From Wikipedia, the free encyclopedia
  (Redirected from Southern Fiscal)
Jump to: navigation, search
"Fiscal Shrike" redirects here. For other uses, see Fiscal Shrike (disambiguation).
Southern fiscal
Common Fiscal RWD.jpg
Conservation status
Scientific classification
Kingdom: Animalia
Phylum: Chordata
Class: Aves
Order: Passeriformes
Family: Laniidae
Genus: Lanius
Species: L. collaris
Binomial name
Lanius collaris
Linnaeus, 1766

see text

Lanius collaris, showing dorsal white markings. This specimen is a female, showing the rufous patches on her flanks.

The southern fiscal (Lanius collaris) is a member of the shrike family found through most of Sub-Saharan Africa. It is also sometimes named jackie hangman or butcher bird due to its habit of impaling its prey on acacia thorns to store the food for later consumption. It was previously lumped together with the northern fiscal (Lanius humeralis). Together they were known as the common fiscal.


This is a fairly distinctive 21–23 cm long passerine with white underparts and black upperparts extending from the top of the head down to the tail.
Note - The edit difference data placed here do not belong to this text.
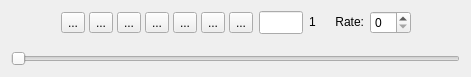
Before: the Qt Designer form code/display/QtViewer/AnimatorWidget.ui in radio-astro/casa, drawn with Qt 5.
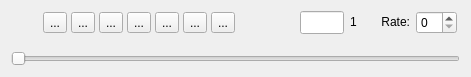
After: the same form once the commit is applied. Icons and pictures are not drawn.

Commit message: New Development: No             JIRA Issue: No         Ready for Test: Yes      Interface Changes: No What Interface Changed: Please list interface changes          Test Programs: List test programs   Put in Release Notes: No              Module(s): Module Names change impacts.            Description: Viewer Animator and Region were cutting off informational text.

What changed in the file:
```diff
--- a/code/display/QtViewer/AnimatorWidget.ui
+++ b/code/display/QtViewer/AnimatorWidget.ui
@@ -10,10 +10,16 @@
     <height>77</height>
    </rect>
   </property>
+  <property name="sizePolicy">
+   <sizepolicy hsizetype="MinimumExpanding" vsizetype="Preferred">
+    <horstretch>0</horstretch>
+    <verstretch>0</verstretch>
+   </sizepolicy>
+  </property>
   <property name="windowTitle">
    <string>AnimatorWidget</string>
   </property>
-  <layout class="QVBoxLayout" name="verticalLayout">
+  <layout class="QVBoxLayout" name="verticalLayout" stretch="1,0">
    <property name="topMargin">
     <number>0</number>
    </property>
@@ -40,6 +46,19 @@
        <property name="spacing">
         <number>4</number>
        </property>
+       <item>
+        <spacer name="horizontalSpacer_5">
+         <property name="orientation">
+          <enum>Qt::Horizontal</enum>
+         </property>
+         <property name="sizeHint" stdset="0">
+          <size>
+           <width>40</width>
+           <height>20</height>
+          </size>
+         </property>
+        </spacer>
+       </item>
        <item>
         <spacer>
          <property name="orientation">
@@ -208,6 +227,32 @@
        </item>
       </layout>
      </item>
+     <item>
+      <spacer name="horizontalSpacer_3">
+       <property name="orientation">
+        <enum>Qt::Horizontal</enum>
+       </property>
+       <property name="sizeHint" stdset="0">
+        <size>
+         <width>40</width>
+         <height>20</height>
+        </size>
+       </property>
+      </spacer>
+     </item>
+     <item>
+      <spacer name="horizontalSpacer_4">
+       <property name="orientation">
+        <enum>Qt::Horizontal</enum>
+       </property>
+       <property name="sizeHint" stdset="0">
+        <size>
+         <width>40</width>
+         <height>20</height>
+        </size>
+       </property>
+      </spacer>
+     </item>
      <item>
       <widget class="QLineEdit" name="frameEdit_">
        <property name="sizePolicy">
@@ -242,14 +287,14 @@
      <item>
       <widget class="QLabel" name="nFrmsLbl_">
        <property name="sizePolicy">
-        <sizepolicy hsizetype="Preferred" vsizetype="Fixed">
+        <sizepolicy hsizetype="MinimumExpanding" vsizetype="Fixed">
          <horstretch>0</horstretch>
          <verstretch>0</verstretch>
         </sizepolicy>
        </property>
        <property name="minimumSize">
         <size>
-         <width>20</width>
+         <width>25</width>
          <height>0</height>
         </size>
        </property>
```
The commit also changes 15 other files.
The bird has a characteristic white 'V' on the back and a relatively long black tail with white outer feathers and white tips on the other feathers. The bill, eyes and legs are black. Adult male and female Common Fiscals are quite similar except for the rufous lower flank of the female.
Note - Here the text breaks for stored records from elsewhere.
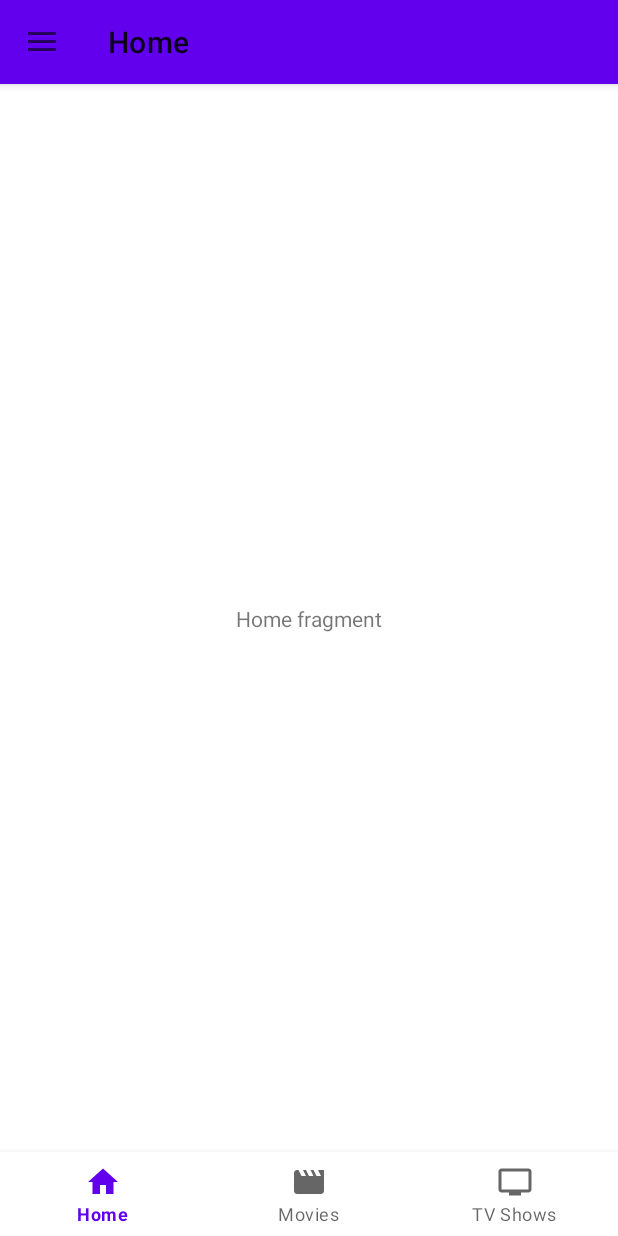
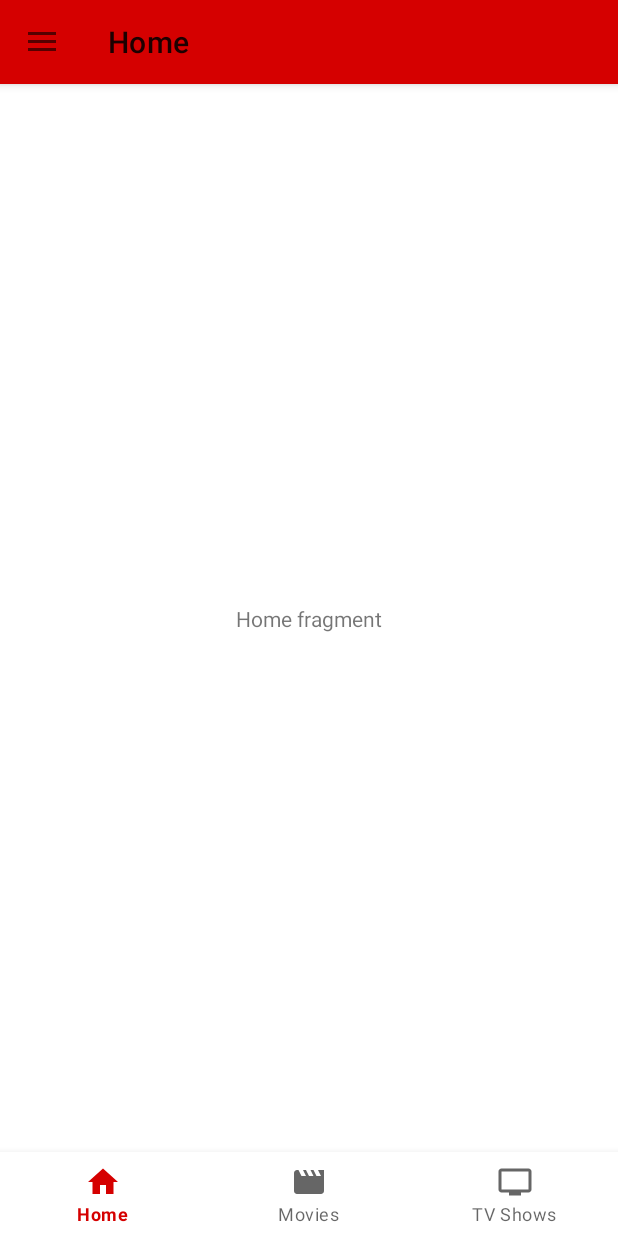
Before and after one commit to admajarois/Mofin_android_app, an Android app: the screen it shows after launch (MainActivity), on a phone screen of 412 x 824 dp. Run offline under Robolectric (Android 15) with nearby library versions, the phone set to English and light mode, and no system bars; our stand-ins replace navigation-ui.

Commit message:
theme is as expected

```diff
--- a/app/src/main/java/com/admaja/mofin/ui/activity/SplashActivity.kt
+++ b/app/src/main/java/com/admaja/mofin/ui/activity/SplashActivity.kt
@@ -1,12 +1,27 @@
 package com.admaja.mofin.ui.activity
 
+import android.content.Intent
 import androidx.appcompat.app.AppCompatActivity
 import android.os.Bundle
+import android.os.Handler
+import android.os.Looper
 import com.admaja.mofin.R
 
 class SplashActivity : AppCompatActivity() {
     override fun onCreate(savedInstanceState: Bundle?) {
         super.onCreate(savedInstanceState)
         setContentView(R.layout.activity_splash)
+        supportActionBar?.hide()
+
+        Handler(Looper.getMainLooper()).postDelayed({
+            val intent = Intent(this@SplashActivity, MainActivity::class.java)
+            startActivity(intent)
+            finish()
+        }, delay)
+
+    }
+
+    companion object {
+        const val delay = 5000L
     }
 }
--- a/app/src/main/res/values-night/themes.xml
+++ b/app/src/main/res/values-night/themes.xml
@@ -2,12 +2,12 @@
     <!-- Base application theme. -->
     <style name="Theme.Mofin" parent="Theme.MaterialComponents.DayNight.DarkActionBar">
         <!-- Primary brand color. -->
-        <item name="colorPrimary">@color/purple_200</item>
-        <item name="colorPrimaryVariant">@color/purple_700</item>
-        <item name="colorOnPrimary">@color/black</item>
+        <item name="colorPrimary">@color/red_light</item>
+        <item name="colorPrimaryVariant">@color/red_dark</item>
+        <item name="colorOnPrimary">@color/white</item>
         <!-- Secondary brand color. -->
-        <item name="colorSecondary">@color/teal_200</item>
-        <item name="colorSecondaryVariant">@color/teal_200</item>
+        <item name="colorSecondary">@color/amber_light</item>
+        <item name="colorSecondaryVariant">@color/amber_light</item>
         <item name="colorOnSecondary">@color/black</item>
         <!-- Status bar color. -->
         <item name="android:statusBarColor" tools:targetApi="l">?attr/colorPrimaryVariant</item>
--- a/app/src/main/res/values/colors.xml
+++ b/app/src/main/res/values/colors.xml
@@ -7,4 +7,13 @@
     <color name="teal_700">#FF018786</color>
     <color name="black">#FF000000</color>
     <color name="white">#FFFFFFFF</color>
+
+    <color name="red">#d50000</color>
+    <color name="red_light">#ff5131</color>
+    <color name="red_dark">#9b0000</color>
+    <color name="amber">#ffca28</color>
+    <color name="amber_light">#fffd61</color>
+    <color name="amber_dark">#c79a00</color>
+    <color name="primaryTextColor">#ffffff</color>
+    <color name="secondaryTextColor">#000000</color>
 </resources>
--- a/app/src/main/res/values/themes.xml
+++ b/app/src/main/res/values/themes.xml
@@ -2,12 +2,12 @@
     <!-- Base application theme. -->
     <style name="Theme.Mofin" parent="Theme.MaterialComponents.DayNight.DarkActionBar">
         <!-- Primary brand color. -->
-        <item name="colorPrimary">@color/purple_500</item>
-        <item name="colorPrimaryVariant">@color/purple_700</item>
+        <item name="colorPrimary">@color/red</item>
+        <item name="colorPrimaryVariant">@color/red_dark</item>
         <item name="colorOnPrimary">@color/white</item>
         <!-- Secondary brand color. -->
-        <item name="colorSecondary">@color/teal_200</item>
-        <item name="colorSecondaryVariant">@color/teal_700</item>
+        <item name="colorSecondary">@color/amber_light</item>
+        <item name="colorSecondaryVariant">@color/amber_dark</item>
         <item name="colorOnSecondary">@color/black</item>
         <!-- Status bar color. -->
         <item name="android:statusBarColor" tools:targetApi="l">?attr/colorPrimaryVariant</item>
```
Also changed, not shown: app/src/main/AndroidManifest.xml (+5 -5 lines), app/src/main/res/drawable/ic_mofin.xml (added, +23 -0 lines), app/src/main/res/layout/activity_splash.xml (+9 -0 lines).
  • L. c. aridicolus Clancey, 1955 – SW Angola and NW Namibia (dune-fog zone of Namib Desert)
  • L. c. collaris Linnaeus, 1766 – extreme S Namibia, S, C & E South Africa, Swaziland, Lesotho, and extreme S Mozambique (Maputo)(except S), Zambia, N Botswana, and possibly also extreme SW Tanzania and extreme NE Namibia
  • L. c. marwitzi Reichenow, 1901 Uhehe Fiscal – NE, C and SE Tanzania, N Malawi
  • L. c. pyrrhostictus Holub & Pelzeln, 1882 – extreme NE Botswana (around Basuto), S Zimbabwe (S of Harare), NE & E South Africa (Limpopo and Mpumalanga), and SW Mozambique (almost restricted to Gaza province)
  • L. c. subcoronatus A. Smith, 1841 – extreme SE Angola, Namibia (excluding coastal NW and extreme S), Botswana, SW Zimbabwe, and N South Africa (S to NW Northern Cape and C Free State)


The southern fiscal is usually solitary and hunts insects and small rodents from an exposed perch or the tops of shrubs. Territorial size is directly related to the density of hunting perches. Installing more artificial perches causes the fiscal to reduce its territory size and allow more birds in the affected range.


The southern fiscal lives in a wide range of habitats from grassland with fences for perching to acacia thornveld or even woodland, but avoids very dense habitats where its hunting would be impaired.


It gives a jumbled mix of shrike-like swizzling sounds including some imitations and a harsh Dzzzttt-dzzzt-dzzzt alarm call. Most of those calls however are either threatening or alarm calls. The species sometimes produces a surprisingly sweet, quiet song, although such song, however sweet it sounds, generally is either territorial or pair-bonding in function.[2]


  1. ^ BirdLife International (2012). "Lanius collaris". IUCN Red List of Threatened Species. Version 2013.1. International Union for Conservation of Nature. Retrieved 2013-07-10. 
  2. ^ Konrad Lorenz (15 April 2013). King Solomon's Ring. Routledge. ISBN 978-1-134-49892-5. Retrieved 21 September 2013. 
  • Ian Sinclair, Phil Hockey and Warwick Tarboton, SASOL Birds of Southern Africa (Struik 2002) ISBN 1-86872-721-1

External links[edit]